American poet W.D Snodgrass concurs that “[Paul] loves his mother so much that he is sure h... ... middle of paper ... ...e mother who chooses “money as [her] nexus of affection” (Snodgrass 206). A blatant result of her acquisitiveness, Hester represents the true destruction materialism has in “The Rocking-Horse Winner.” Undoubtedly, materialism poses a threat to an ever-growing society. With the creation of inconceivable luxuries each year, the green-eyed monster continues to consume humanity. Only by recognizing this faulty trait does humanity have a chance at fighting back. Lawrence successfully unmasks the destruction greed and materialism cause families and human beings in a “The Rocking-Horse Winner.” Perhaps now humanity has a chance to conquer one of the most damaging debaucheries of mankind.
Tessie Hutchinson, the major character in the story, is wife of Mr. Bill Hutchinson and also a mother of three siblings and a married daughter. Jackson presents Mrs. Hutchinson as a strong rebellious character. Mrs. Hutchinson plays two different roles in this story. She is excitedly participating in the lottery ceremony at the beginning but her character shifts when her husband picks the winning lottery of death for their family. Mrs. Hutchinson is presented as a blind follower of old tradition, a strong rebellious character and a selfish and careless person in the society.

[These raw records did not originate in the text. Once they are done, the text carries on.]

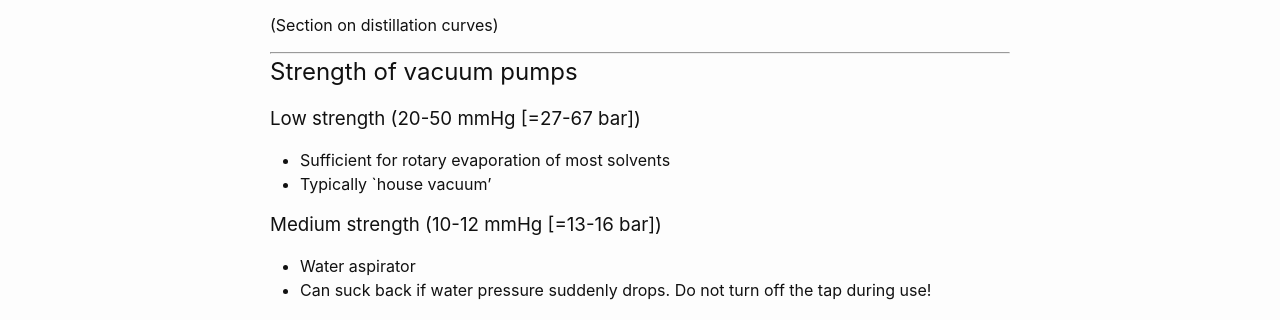
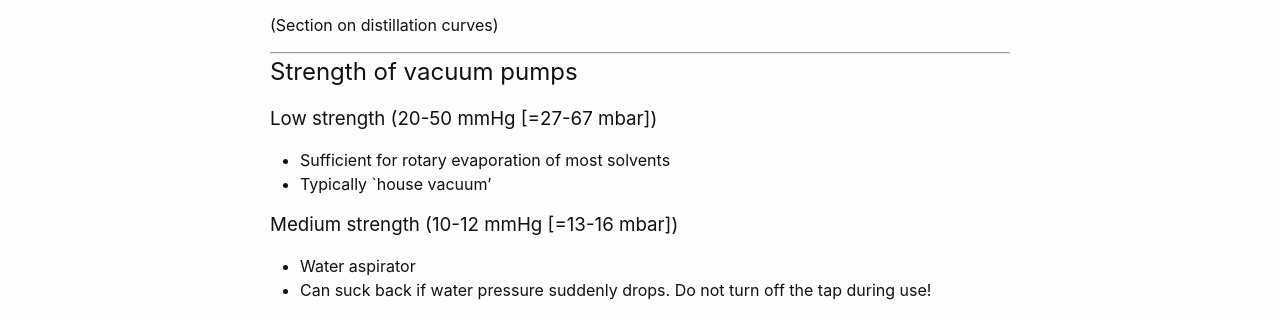
Before and after one commit to ghTracking/ghtracking.github.io, a Jekyll site: the page built from _practical_skills/vacuum_distillation.md, in a window 1280 px wide. Shown: the part 471-791 px from the top of the page. Built offline with Jekyll 4.4.1, drawn with Linux system fonts in a browser that asks for light colours.

Commit message:
Corrected typo on vacuum distillation

```diff
--- a/_practical_skills/vacuum_distillation.md
+++ b/_practical_skills/vacuum_distillation.md
@@ -21,13 +21,13 @@ categories: practicals
 
 ## Strength of vacuum pumps
 
-### Low strength (20-50 mmHg [=27-67 bar])
+### Low strength (20-50 mmHg [=27-67 mbar])
 
 - Sufficient for rotary evaporation of most solvents
 - Typically `house vacuum'
 
 
-### Medium strength (10-12 mmHg [=13-16 bar])
+### Medium strength (10-12 mmHg [=13-16 mbar])
 
 - Water aspirator
 - Can suck back if water pressure suddenly drops. Do not turn off the tap during use!
```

It shows how cruel a town can be in protecting their tradition and rituals and how not even friendship matters. The second, being found in a collection of 50 short stories found after Jackson's death, shows how quickly a wife of many years can turn on her husband without warning. Both stories contained strong imagery and foreshadowing events leading up to the climax. "The Lottery" was written shortly after World War II, however it is unknown as to when Jackson wrote "What A Thought". "The Lottery" and "What A Thought" follow Shirley Jackson's usual scheme of shock value.
The author uses these names to foretell the winner’s prize, a vicious stoning from the villagers. The objects in the story represent spiritual and figurative meanings to the lottery. “Bobby Martin had already stuffed his pockets full of stones, and ... ... middle of paper ... ...d the setting. “The Lottery” remains applicable in our culture today. The story in of itself epitomizes tradition, the undisputed traditions that survive not just in the culture of “The Lottery.” “The Lottery” strongly demonstrates the collective mindset of Mr. Hutchinson and the rest of the villagers who contributed in the stoning of his own wife.
Hutchinson said, and the people near her laugh” (142). Jackson manipulates her reader at this point by making us believe that Mrs. Hutchinson is all for the lottery. Interestingly, we come to find that other women in the town have similar behaviors as hers, “’There goes my old man,’ Mrs. Delacroix said” (142). Despite the fact that there are minor differences in their words of Tessie and Mrs. Delacroix, it becomes evident that their anxieties are of the same essence. Now, as the story progresses and the lottery begins it becomes more difficult to compare Mrs. Hutchinson to other people in the town after the first round where her family wins the lottery.